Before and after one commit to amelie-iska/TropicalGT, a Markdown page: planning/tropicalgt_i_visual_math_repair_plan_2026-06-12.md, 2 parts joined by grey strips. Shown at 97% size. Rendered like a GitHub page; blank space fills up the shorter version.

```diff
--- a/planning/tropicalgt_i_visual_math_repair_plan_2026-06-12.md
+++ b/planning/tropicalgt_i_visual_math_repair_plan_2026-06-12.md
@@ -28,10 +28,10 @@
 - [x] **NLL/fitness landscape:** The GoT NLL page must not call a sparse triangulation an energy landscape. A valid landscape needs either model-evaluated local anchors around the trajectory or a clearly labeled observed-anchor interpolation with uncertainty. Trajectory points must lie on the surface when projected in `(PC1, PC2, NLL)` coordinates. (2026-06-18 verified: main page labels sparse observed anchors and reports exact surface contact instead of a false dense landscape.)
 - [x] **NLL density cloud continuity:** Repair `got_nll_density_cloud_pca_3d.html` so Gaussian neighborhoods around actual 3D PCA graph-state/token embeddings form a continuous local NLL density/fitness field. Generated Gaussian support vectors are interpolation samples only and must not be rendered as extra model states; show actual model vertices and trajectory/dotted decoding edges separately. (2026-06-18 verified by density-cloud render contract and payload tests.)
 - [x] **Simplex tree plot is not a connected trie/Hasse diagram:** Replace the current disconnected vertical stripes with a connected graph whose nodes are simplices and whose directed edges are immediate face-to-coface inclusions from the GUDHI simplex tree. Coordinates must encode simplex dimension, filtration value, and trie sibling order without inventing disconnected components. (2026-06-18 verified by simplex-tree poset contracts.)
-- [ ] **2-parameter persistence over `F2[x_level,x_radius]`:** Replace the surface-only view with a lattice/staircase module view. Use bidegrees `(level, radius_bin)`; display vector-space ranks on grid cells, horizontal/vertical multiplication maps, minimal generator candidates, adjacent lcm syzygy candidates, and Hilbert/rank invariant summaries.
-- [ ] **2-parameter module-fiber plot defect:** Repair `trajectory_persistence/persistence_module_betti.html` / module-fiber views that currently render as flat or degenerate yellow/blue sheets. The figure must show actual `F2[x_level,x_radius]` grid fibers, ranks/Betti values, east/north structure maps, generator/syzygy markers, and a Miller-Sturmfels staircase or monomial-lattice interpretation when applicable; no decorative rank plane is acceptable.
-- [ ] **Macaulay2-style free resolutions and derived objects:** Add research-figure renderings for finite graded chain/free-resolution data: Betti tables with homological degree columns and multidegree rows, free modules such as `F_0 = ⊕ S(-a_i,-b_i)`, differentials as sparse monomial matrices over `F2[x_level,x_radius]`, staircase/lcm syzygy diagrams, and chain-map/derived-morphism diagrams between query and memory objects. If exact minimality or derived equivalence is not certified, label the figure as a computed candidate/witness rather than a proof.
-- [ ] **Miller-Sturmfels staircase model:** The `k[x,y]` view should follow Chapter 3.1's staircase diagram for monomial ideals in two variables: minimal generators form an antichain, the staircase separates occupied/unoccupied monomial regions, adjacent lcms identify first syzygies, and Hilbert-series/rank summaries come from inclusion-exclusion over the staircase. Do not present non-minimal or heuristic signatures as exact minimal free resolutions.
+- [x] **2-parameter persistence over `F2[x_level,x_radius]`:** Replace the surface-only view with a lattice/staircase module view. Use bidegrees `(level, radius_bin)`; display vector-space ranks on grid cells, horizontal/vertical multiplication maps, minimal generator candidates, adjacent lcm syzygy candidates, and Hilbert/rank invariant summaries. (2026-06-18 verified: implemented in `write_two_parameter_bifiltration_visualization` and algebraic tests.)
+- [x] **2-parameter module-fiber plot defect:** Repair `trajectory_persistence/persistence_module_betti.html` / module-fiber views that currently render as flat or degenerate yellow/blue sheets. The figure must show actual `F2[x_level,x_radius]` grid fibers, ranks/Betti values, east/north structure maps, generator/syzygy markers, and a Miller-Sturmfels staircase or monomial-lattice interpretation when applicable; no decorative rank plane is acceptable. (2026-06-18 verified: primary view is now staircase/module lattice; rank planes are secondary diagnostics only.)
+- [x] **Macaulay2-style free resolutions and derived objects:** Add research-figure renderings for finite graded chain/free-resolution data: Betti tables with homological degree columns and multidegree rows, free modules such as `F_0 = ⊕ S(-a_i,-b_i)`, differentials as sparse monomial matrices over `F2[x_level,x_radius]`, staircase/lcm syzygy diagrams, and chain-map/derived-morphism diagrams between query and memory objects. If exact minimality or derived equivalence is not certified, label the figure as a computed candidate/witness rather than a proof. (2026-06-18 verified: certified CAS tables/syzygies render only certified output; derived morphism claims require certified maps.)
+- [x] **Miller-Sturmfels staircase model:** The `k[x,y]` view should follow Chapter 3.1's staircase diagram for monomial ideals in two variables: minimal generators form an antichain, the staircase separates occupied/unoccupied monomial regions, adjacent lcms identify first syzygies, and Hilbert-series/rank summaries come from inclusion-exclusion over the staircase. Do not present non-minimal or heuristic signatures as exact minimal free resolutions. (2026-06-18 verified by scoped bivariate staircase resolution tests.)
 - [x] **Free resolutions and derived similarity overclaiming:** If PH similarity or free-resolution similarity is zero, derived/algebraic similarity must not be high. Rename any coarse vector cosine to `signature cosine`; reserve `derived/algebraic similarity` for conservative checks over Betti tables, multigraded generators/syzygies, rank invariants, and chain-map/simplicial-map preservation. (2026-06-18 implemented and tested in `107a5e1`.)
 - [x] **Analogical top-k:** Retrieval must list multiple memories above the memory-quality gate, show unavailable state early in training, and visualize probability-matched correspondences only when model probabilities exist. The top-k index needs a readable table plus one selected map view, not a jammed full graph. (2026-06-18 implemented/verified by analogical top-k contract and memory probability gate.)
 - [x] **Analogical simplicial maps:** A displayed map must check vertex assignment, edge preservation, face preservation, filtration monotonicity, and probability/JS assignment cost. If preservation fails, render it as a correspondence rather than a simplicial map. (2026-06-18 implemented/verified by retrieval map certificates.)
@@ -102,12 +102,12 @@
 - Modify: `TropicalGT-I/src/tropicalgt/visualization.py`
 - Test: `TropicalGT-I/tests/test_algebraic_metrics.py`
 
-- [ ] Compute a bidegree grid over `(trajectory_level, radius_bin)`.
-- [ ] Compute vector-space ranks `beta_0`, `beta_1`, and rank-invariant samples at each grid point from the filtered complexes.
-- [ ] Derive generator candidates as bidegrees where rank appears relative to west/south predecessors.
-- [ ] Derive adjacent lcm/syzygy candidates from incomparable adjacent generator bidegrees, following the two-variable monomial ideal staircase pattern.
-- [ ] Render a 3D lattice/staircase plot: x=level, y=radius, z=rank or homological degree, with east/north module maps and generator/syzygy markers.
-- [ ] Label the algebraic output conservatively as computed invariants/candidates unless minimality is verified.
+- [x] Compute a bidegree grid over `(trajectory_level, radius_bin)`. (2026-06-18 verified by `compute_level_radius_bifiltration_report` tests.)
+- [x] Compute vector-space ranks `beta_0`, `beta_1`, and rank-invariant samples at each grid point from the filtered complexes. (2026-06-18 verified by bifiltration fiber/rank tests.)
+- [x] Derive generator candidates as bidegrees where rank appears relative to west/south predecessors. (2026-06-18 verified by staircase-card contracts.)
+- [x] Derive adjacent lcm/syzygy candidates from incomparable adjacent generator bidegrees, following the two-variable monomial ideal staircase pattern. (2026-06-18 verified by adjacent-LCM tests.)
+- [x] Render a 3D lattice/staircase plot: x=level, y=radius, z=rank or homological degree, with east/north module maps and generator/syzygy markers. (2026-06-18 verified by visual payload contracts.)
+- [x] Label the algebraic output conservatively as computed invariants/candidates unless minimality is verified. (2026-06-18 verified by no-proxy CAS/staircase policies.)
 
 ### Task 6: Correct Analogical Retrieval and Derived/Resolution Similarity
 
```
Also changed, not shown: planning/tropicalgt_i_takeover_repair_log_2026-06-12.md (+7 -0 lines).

::::::::::

**Your instructions**
Copy all lines from the material above that hold the word "surface".

**Solution to this exercise**
 - [x] **NLL/fitness landscape:** The GoT NLL page must not call a sparse triangulation an energy landscape. A valid landscape needs either model-evaluated local anchors around the trajectory or a clearly labeled observed-anchor interpolation with uncertainty. Trajectory points must lie on the surface when projected in `(PC1, PC2, NLL)` coordinates. (2026-06-18 verified: main page labels sparse observed anchors and reports exact surface contact instead of a false dense landscape.)
-- [ ] **2-parameter persistence over `F2[x_level,x_radius]`:** Replace the surface-only view with a lattice/staircase module view. Use bidegrees `(level, radius_bin)`; display vector-space ranks on grid cells, horizontal/vertical multiplication maps, minimal generator candidates, adjacent lcm syzygy candidates, and Hilbert/rank invariant summaries.
+- [x] **2-parameter persistence over `F2[x_level,x_radius]`:** Replace the surface-only view with a lattice/staircase module view. Use bidegrees `(level, radius_bin)`; display vector-space ranks on grid cells, horizontal/vertical multiplication maps, minimal generator candidates, adjacent lcm syzygy candidates, and Hilbert/rank invariant summaries. (2026-06-18 verified: implemented in `write_two_parameter_bifiltration_visualization` and algebraic tests.)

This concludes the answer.